Yayoi Kusama, Forlorn Spot, 1953, watercolor, pastel, ink on paper, Smithsonian American Art Museum, Gift of Mr. and Mrs. John A. Benton and The Joseph and Robert Cornell Memorial Foundation, 2019.32.4
2019 saw many wonderful and important works enter SAAM’s collection–photographs by Dawoud Bey, My Dreams, My Works Must Wait Till After Hell by the duo Girl, (Chitra Ganesh and Simone Leigh), a mixed-media work by AfriCOBRA co-founder Jeff Donaldson, and Judith Baca’s historic mural Uprising of the Mujeres, among many others. But the most surprising new acquisition comes from our Joseph Cornell Study Center—a trove of Cornell’s studio effects saved after the artist’s death and administered by SAAM’s Research and Scholars Center. Amidst the correspondence, photographs, and ephemera of Cornell’s life, archivist Anna Rimel discovered four small watercolors by Yayoi Kusama. These unexpected treasures have now been transferred into SAAM's collection.

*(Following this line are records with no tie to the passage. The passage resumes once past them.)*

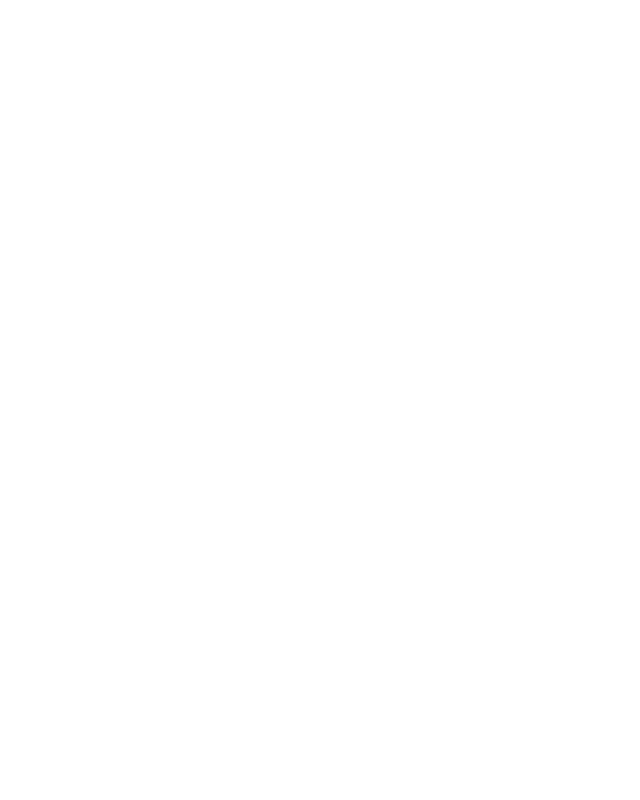
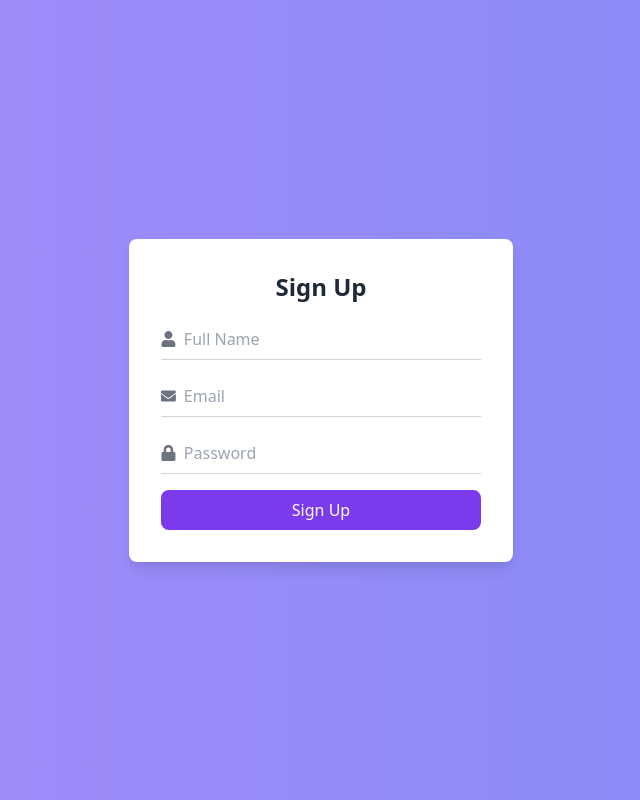
Before and after one commit to gokkull-15/blossom-bottles, a React (Create React App) app in the folder frontend/: page /signup in a window 1280 px wide. Shown: the whole page, without its empty margins (319-959 px from the left). Built offline with nearby package versions, Linux system fonts and the light colour scheme.

Commit message:
signup page

```diff
--- a/frontend/src/pages/LoginPage.js
+++ b/frontend/src/pages/LoginPage.js
@@ -1,6 +1,6 @@
 import { useState } from "react";
 import { useNavigate } from "react-router-dom";
-import { FaUser, FaEnvelope, FaLock } from "react-icons/fa";
+import {FaEnvelope, FaLock } from "react-icons/fa";
 
 export default function LoginPage() {
   const [email, setEmail] = useState("");
--- a/frontend/src/pages/SignUpPage.js
+++ b/frontend/src/pages/SignUpPage.js
@@ -1,11 +1,66 @@
-import React from 'react'
+import { useState } from "react";
+import { useNavigate } from "react-router-dom";
+import { FaUser, FaEnvelope, FaLock } from "react-icons/fa";
 
-const SignUpPage = () => {
+export default function SignUpPage() {
+  const [name, setName] = useState("");
+  const [email, setEmail] = useState("");
+  const [password, setPassword] = useState("");
+  const navigate = useNavigate();
+
+  const handleSignUp = (e) => {
+    e.preventDefault();
+    navigate("/homepage1");
+  };
+
   return (
-    <div>
-
+    <div className="flex items-center justify-center min-h-screen bg-gradient-to-r from-purple-400 to-indigo-400">
+      <div className="bg-white p-8 rounded-lg shadow-lg w-96">
+        <h2 className="text-2xl font-bold text-center text-gray-800">
+          Sign Up
+        </h2>
+        <form onSubmit={handleSignUp} className="mt-4">
+          <div className="mb-4 flex items-center border-b border-gray-300 py-2">
+            <FaUser className="text-gray-500 mr-2" />
+            <input
+              type="text"
+              placeholder="Full Name"
+              value={name}
+              onChange={(e) => setName(e.target.value)}
+              className="w-full outline-none"
+              required
+            />
+          </div>
+          <div className="mb-4 flex items-center border-b border-gray-300 py-2">
+            <FaEnvelope className="text-gray-500 mr-2" />
+            <input
+              type="email"
+              placeholder="Email"
+              value={email}
+              onChange={(e) => setEmail(e.target.value)}
+              className="w-full outline-none"
+              required
+            />
+          </div>
+          <div className="mb-4 flex items-center border-b border-gray-300 py-2">
+            <FaLock className="text-gray-500 mr-2" />
+            <input
+              type="password"
+              placeholder="Password"
+              value={password}
+              onChange={(e) => setPassword(e.target.value)}
+              className="w-full outline-none"
+              required
+            />
+          </div>
+          <button
+            type="submit"
+            className="w-full bg-purple-600 text-white py-2 rounded-lg hover:bg-purple-700 transition"
+          >
+            Sign Up
+          </button>
+        </form>
+      </div>
     </div>
-  )
+  );
 }
-
-export default SignUpPage
```
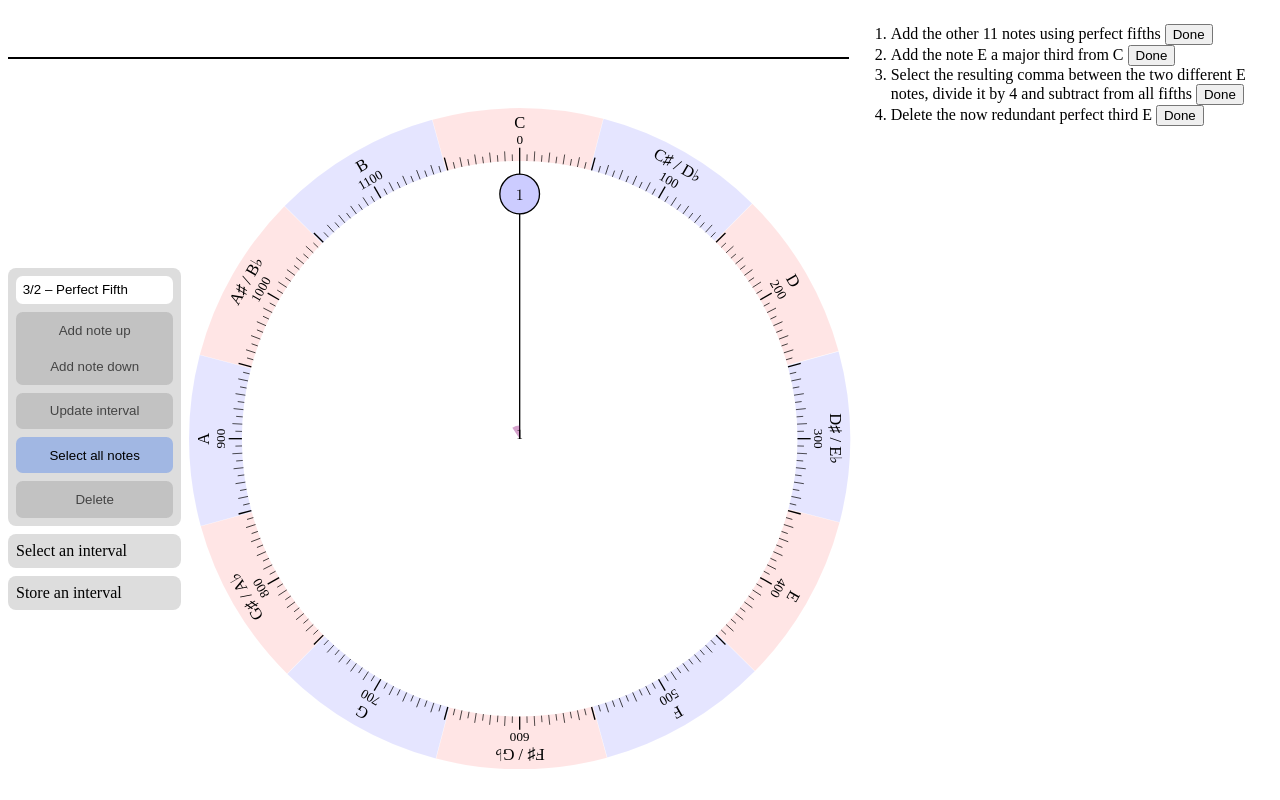
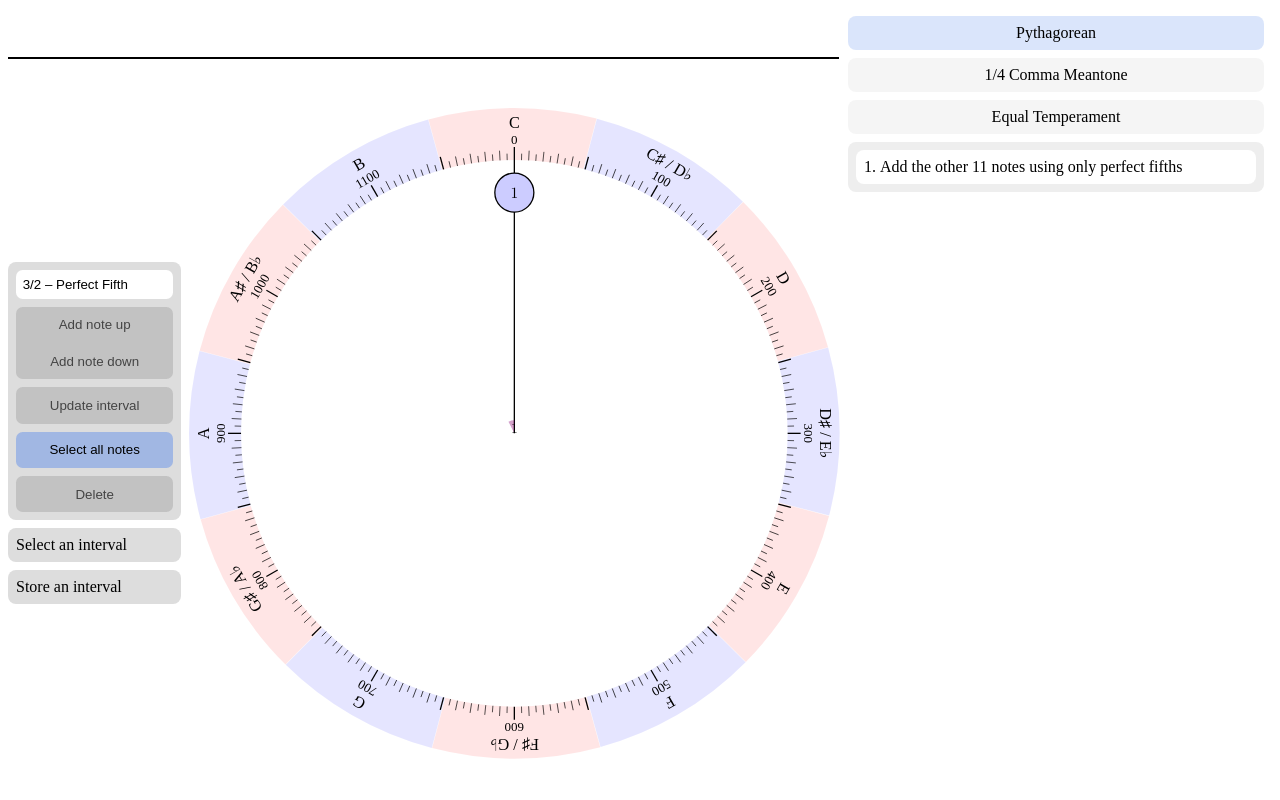
Before and after one commit to pkb-pmj/tuning-sveltekit-hackathon, a SvelteKit app: page /circle in a window 1280 px wide. Built offline with nearby package versions, Linux system fonts and the light colour scheme.

Commit message:
✨ more temperaments, better guide UI

```diff
--- /dev/null
+++ b/src/lib/guide/Tabs.svelte
@@ -0,0 +1,101 @@
+<script lang="ts">
+	import { setContext } from 'svelte';
+	import type { IntervalTree, Node } from '$lib/intervalTree';
+	import { temperaments } from './data';
+
+	export let tree: IntervalTree;
+	export let root: Node;
+
+	setContext('root', root);
+	setContext('intervalTree', tree);
+
+	let temperament = 0;
+	let step = 0;
+
+	$: setTree(step);
+	$: temperament, (step = -1);
+
+	function setTree(step: number) {
+		if (step === -1) return;
+		root.updateFromJSON(temperaments[temperament].steps[step].data);
+		tree.update();
+	}
+</script>
+
+<ul>
+	{#each temperaments as { name }, i}
+		<li class:checked={temperament === i}>
+			<input type="radio" hidden value={i} id="t{i}" bind:group={temperament} />
+			<label for="t{i}">{name}</label>
+		</li>
+	{/each}
+</ul>
+<div class="list">
+	<ol>
+		{#each temperaments[temperament].steps as { text, data }, i}
+			<li class:checked={step === i}>
+				<input type="radio" hidden value={i} id="s{i}" bind:group={step} />
+				<label for="s{i}">{text}</label>
+			</li>
+		{/each}
+	</ol>
+</div>
+
+<style>
+	ul {
+		list-style-type: none;
+		display: flex;
+		flex-flow: column nowrap;
+		gap: 0.5em;
+		margin: 0;
+		padding: 0;
+	}
+	ol {
+		list-style-position: inside;
+		display: flex;
+		flex-flow: column nowrap;
+		gap: 0.5em;
+		margin: 0;
+		margin-top: 0.5em;
+		padding: 0.5em;
+		border-radius: 0.5em;
+		background-color: #eee;
+		--saturation: 0%;
+		--value: 100%;
+		--alpha: 1;
+	}
+	li {
+		cursor: pointer;
+		padding: 0.5em;
+		border-radius: 0.5em;
+		transition: 0.2s background-color;
+		background-color: hsl(var(--hue) var(--saturation) var(--value) / var(--alpha));
+	}
+	ul li {
+		display: block;
+	}
+	label {
+		cursor: pointer;
+	}
+	ul label {
+		display: block;
+		text-align: center;
+	}
+	li:hover {
+		--hue: 120;
+		--saturation: 80%;
+		--value: 80%;
+	}
+	li.checked {
+		--hue: 0;
+		--hue: 120;
+		--hue: 220;
+		--hue: 220;
+		--saturation: 80%;
+		--value: 80%;
+		--alpha: 0.4;
+	}
+	li:hover {
+		--alpha: 0.6;
+	}
+</style>
--- /dev/null
+++ b/src/lib/guide/data/equal.ts
@@ -0,0 +1,66 @@
+import type { TuningGuideData } from '../guide';
+import { pythagorean } from './pythagorean';
+
+export const equal: TuningGuideData = {
+	name: 'Equal Temperament',
+	steps: [
+		{
+			text: 'Start with the Pythagorean tuning - add the other 11 notes using only perfect fifths',
+			data: pythagorean.steps[0].data,
+		},
+		{
+			text: "Add one more note a fifth up from F, so it's almost equal to the original C",
+			data: {
+				'3/2': {
+					'3/2': {
+						'3/2': {
+							'3/2': {
+								'3/2': {
+									'3/2': {
+										'3/2': {
+											'3/2': {
+												'3/2': {
+													'3/2': {
+														'3/2': {
+															'3/2': {},
+														},
+													},
+												},
+											},
+										},
+									},
+								},
+							},
+						},
+					},
+				},
+			},
+		},
+		{
+			text: 'Select the resulting comma between the two different C notes, divide it by 12 and subtract from all fifths',
+			data: {
+				'1*2^7/12': {
+					'1*2^7/12': {
+						'1*2^7/12': {
+							'1*2^7/12': {
+								'1*2^7/12': {
+									'1*2^7/12': {
+										'1*2^7/12': {
+											'1*2^7/12': {
+												'1*2^7/12': {
+													'1*2^7/12': {
+														'1*2^7/12': {},
+													},
+												},
+											},
+										},
+									},
+								},
+							},
+						},
+					},
+				},
+			},
+		},
+	],
+};
--- /dev/null
+++ b/src/lib/guide/data/index.ts
@@ -0,0 +1,5 @@
+import { equal } from './equal';
+import { meantone } from './meantone';
+import { pythagorean } from './pythagorean';
+
+export const temperaments = [pythagorean, meantone, equal];
--- a/src/lib/guide/data/meantone.ts
+++ b/src/lib/guide/data/meantone.ts
@@ -1,34 +1,15 @@
-import type { IntervalTreeJSON } from '$lib/intervalTree';
+import type { TuningGuideData } from '../guide';
+import { pythagorean } from './pythagorean';
 
-export const data: { text: string; data: IntervalTreeJSON }[] = [
+export const meantone: TuningGuideData = {
+	name: '1/4 Comma Meantone',
+	steps: [
 		{
-		text: 'Add the other 11 notes using perfect fifths',
-		data: {
-			'3/2': {
-				'3/2': {
-					'3/2': {
-						'3/2': {
-							'3/2': {
-								'3/2': {
-									'3/2': {
-										'3/2': {
-											'3/2': {
-												'3/2': {
-													'3/2': {},
-												},
-											},
-										},
-									},
-								},
-							},
-						},
-					},
-				},
-			},
-		},
+			text: 'Start with the Pythagorean tuning - add the other 11 notes using only perfect fifths',
+			data: pythagorean.steps[0].data,
 		},
 		{
-		text: 'Add the note E a major third from C',
+			text: 'Add the note E a major third up from C',
 			data: {
 				'5/4': {},
 				'3/2': {
@@ -107,4 +88,5 @@ export const data: { text: string; data: IntervalTreeJSON }[] = [
 				},
 			},
 		},
-];
+	],
+};
--- /dev/null
+++ b/src/lib/guide/data/pythagorean.ts
@@ -0,0 +1,33 @@
+import type { TuningGuideData } from '../guide';
+
+export const pythagorean: TuningGuideData = {
+	name: 'Pythagorean',
+	steps: [
+		{
+			text: 'Add the other 11 notes using only perfect fifths',
+			data: {
+				'3/2': {
+					'3/2': {
+						'3/2': {
+							'3/2': {
+								'3/2': {
+									'3/2': {
+										'3/2': {
+											'3/2': {
+												'3/2': {
+													'3/2': {
+														'3/2': {},
+													},
+												},
+											},
+										},
+									},
+								},
+							},
+						},
+					},
+				},
+			},
+		},
+	],
+};
--- a/src/routes/circle/+page.svelte
+++ b/src/routes/circle/+page.svelte
@@ -1,8 +1,6 @@
 <script lang="ts">
 	import ChromaticCircle from '$lib/ChromaticCircle.svelte';
-	import List from '$lib/guide/List.svelte';
-	import ListItem from '$lib/guide/ListItem.svelte';
-	import { data as meantone } from '$lib/guide/data/meantone';
+	import Tabs from '$lib/guide/Tabs.svelte';
 	import { intervalTree } from '$lib/intervalTree';
 	import { keyboardStore } from '$lib/keyboard';
 
@@ -16,11 +14,7 @@
 		<ChromaticCircle {tree} {keyboard} />
 	</div>
 	<div class="list">
-		<List {tree} {root}>
-			{#each meantone as { text, data }}
-				<ListItem json={data}>{text}</ListItem>
-			{/each}
-		</List>
+		<Tabs {tree} {root} />
 	</div>
 </div>
 
@@ -37,5 +31,10 @@
 	}
 	.list {
 		flex: 1;
+		padding: 0.5em;
+		--hue: 0;
+		--saturation: 0%;
+		--value: 90%;
+		--alpha: 0.4;
 	}
 </style>
```
Also changed, not shown: src/lib/guide/guide.d.ts (added, +8 -0 lines). Lines whose indentation alone changed are shown as unchanged.
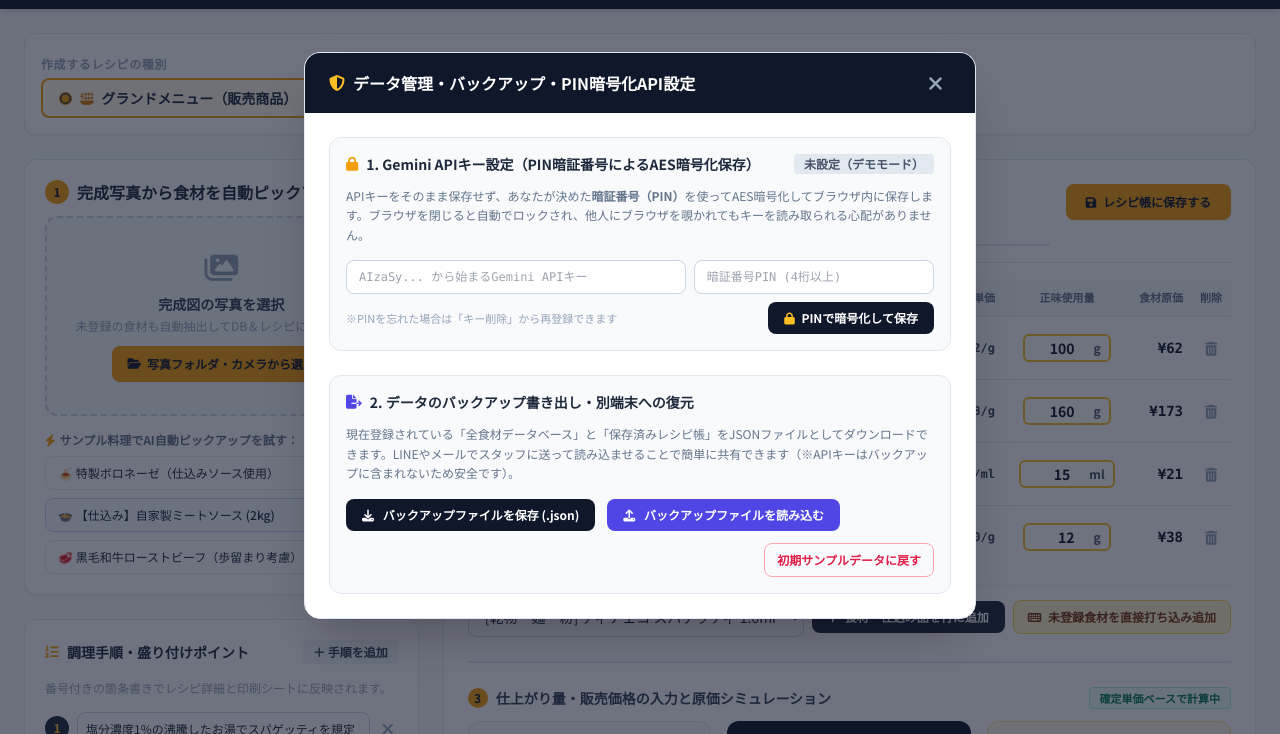
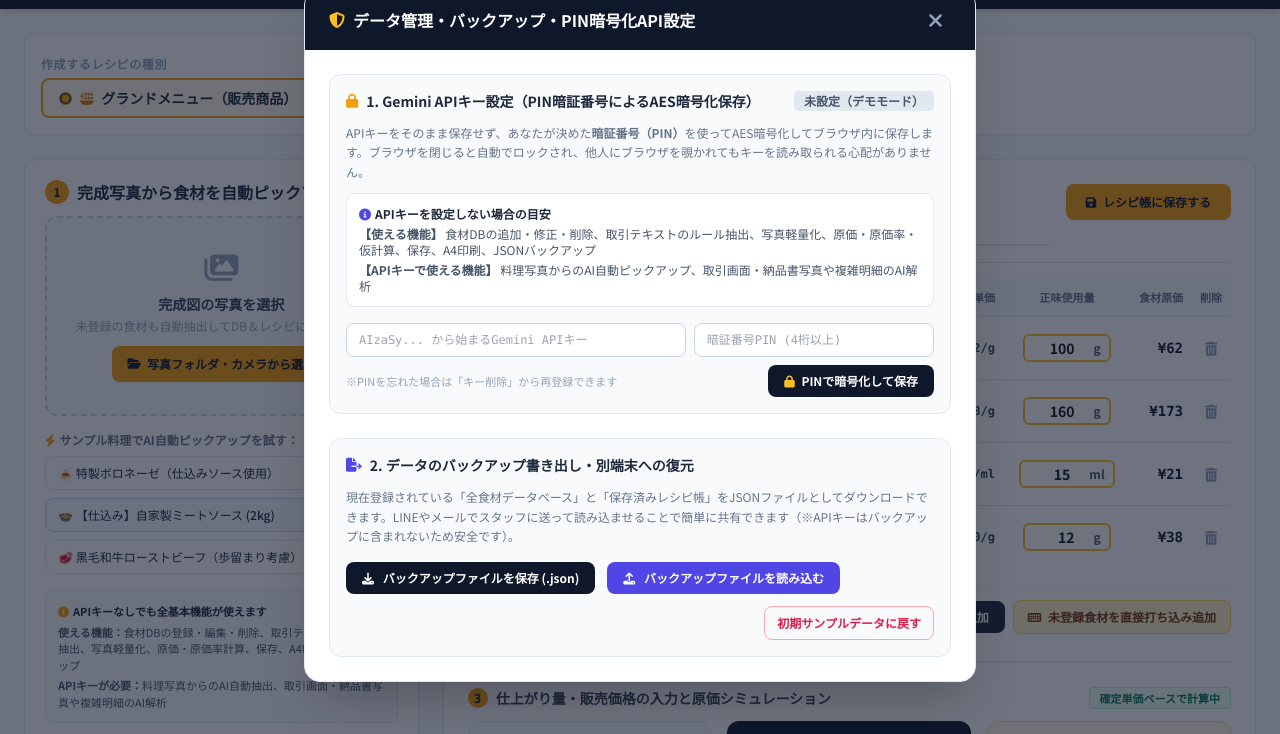
Before and after one commit to kazu583/ChefCost-AI, a plain HTML site: page index.html in a window 1280 px wide. Both pictures are taken after a click on the element "AI未設定". Shown: the part 65-799 px from the top of the page. Drawn offline with nearby package versions, Linux system fonts and the light colour scheme.

Commit message:
Update index.html with API key feature notes
Added notes on features available without API key and those requiring it.

```diff
--- a/index.html
+++ b/index.html
@@ -175,6 +175,16 @@
                   <span class="text-amber-600 font-bold">反映 →</span>
                 </button>
               </div>
+            </div>
+
+            <!-- APIキー未設定時の使える機能・使えない機能 注意書き -->
+            <div class="mt-4 bg-slate-50 border border-slate-200 rounded-lg p-3 text-[11px] text-slate-600 space-y-1">
+              <div class="font-bold text-slate-800 flex items-center justify-between">
+                <span><i class="fa-solid fa-circle-info text-amber-500 mr-1"></i>APIキーなしでも全基本機能が使えます</span>
+                <button type="button" onclick="openSettingsModal()" class="text-indigo-600 hover:underline font-bold">API設定</button>
+              </div>
+              <p><strong>使える機能：</strong>食材DBの登録・編集・削除、取引テキストのルール抽出、写真軽量化、原価・原価率計算、保存、A4印刷、バックアップ</p>
+              <p><strong>APIキーが必要：</strong>料理写真からのAI自動抽出、取引画面・納品書写真や複雑明細のAI解析</p>
             </div>
           </div>
 
@@ -603,6 +613,15 @@
           <p class="text-xs text-slate-500 leading-relaxed">
             APIキーをそのまま保存せず、あなたが決めた<strong>暗証番号（PIN）</strong>を使ってAES暗号化してブラウザ内に保存します。ブラウザを閉じると自動でロックされ、他人にブラウザを覗かれてもキーを読み取られる心配がありません。
           </p>
+
+          <!-- APIキー未設定時に使える機能・使えない機能の要約注意書き -->
+          <div class="bg-white border border-slate-200 rounded-lg p-3 text-xs text-slate-600 space-y-1">
+            <div class="font-bold text-slate-800">
+              <i class="fa-solid fa-circle-info text-indigo-600 mr-1"></i>APIキーを設定しない場合の目安
+            </div>
+            <p><strong>【使える機能】</strong> 食材DBの追加・修正・削除、取引テキストのルール抽出、写真軽量化、原価・原価率・仮計算、保存、A4印刷、JSONバックアップ</p>
+            <p><strong>【APIキーで使える機能】</strong> 料理写真からのAI自動ピックアップ、取引画面・納品書写真や複雑明細のAI解析</p>
+          </div>
 
           <!-- パターンA: 暗号化キーが保存済みで「ロック中」の画面 -->
           <div id="api-locked-panel" class="hidden bg-amber-50 border border-amber-300 rounded-lg p-3.5 space-y-2.5">
@@ -1329,7 +1348,6 @@
       return newUnreg.id;
     }
 
-    // Gemini APIによる料理写真からの食材自動ピックアップ（ロック時はPIN解除画面を案内）
     async function analyzePhotoWithAI() {
       const apiKey = getActiveApiKey();
       if (!apiKey) {
```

Today, Kusama is considered one of the most important artists in the contemporary art world, among the first artists from Asia to gain global prominence after World War II. It was a different story when Cornell and Kusama first met: he was an established figure in New York, known for his intricate box constructions; she was young and struggling. The two became friends in 1962 and remained close until Cornell’s death a decade later. Cornell dedicated poems and artworks to Kusama, and they spent time at his home in Queens, where he lived with his mother, sometimes sketching each other. Aware of her financial difficulties, Cornell occasionally gave the younger artist pieces of his to sell, allowing her to earn a commission. He also bought the four works that are now in SAAM’s collection—a purchase recorded by a receipt dated August 22, 1964, also preserved in the Cornell Study Center.
Rendered in watercolor, ink, pastel, and tempera paint, these delicate compositions were created in the mid-fifties and represent a crucial body of work that bridged Kusama’s transition from Japan to the United States. Their imagery suggests microscopic or cosmological topographies, intimate spaces that she would later expand in her Infinity Mirror Rooms. They were among the roughly 2,000 works on paper Kusama brought with her when she left Japan in 1957, hoping to sell them to support herself. Arriving in New York City after a brief sojourn in Seattle, Kusama quickly become part of the avant-garde scene, creating astonishingly innovative new art in the context of pop and Happenings, minimal and post-minimal art, and by the late 1960s, the hippie counterculture.
In 1973 Kusama returned to Japan. Among the things she brought home with her were magazine cuttings that Cornell had given to her, from which she made intricate collages—surrealist-inflected images that were, in part, an elegy to her friend. The works testify to her deep bond with Cornell—a relationship Kusama has described as passionately romantic yet platonic—as well as to the artist’s remarkable transnational career and unique role within the story of post-war American art.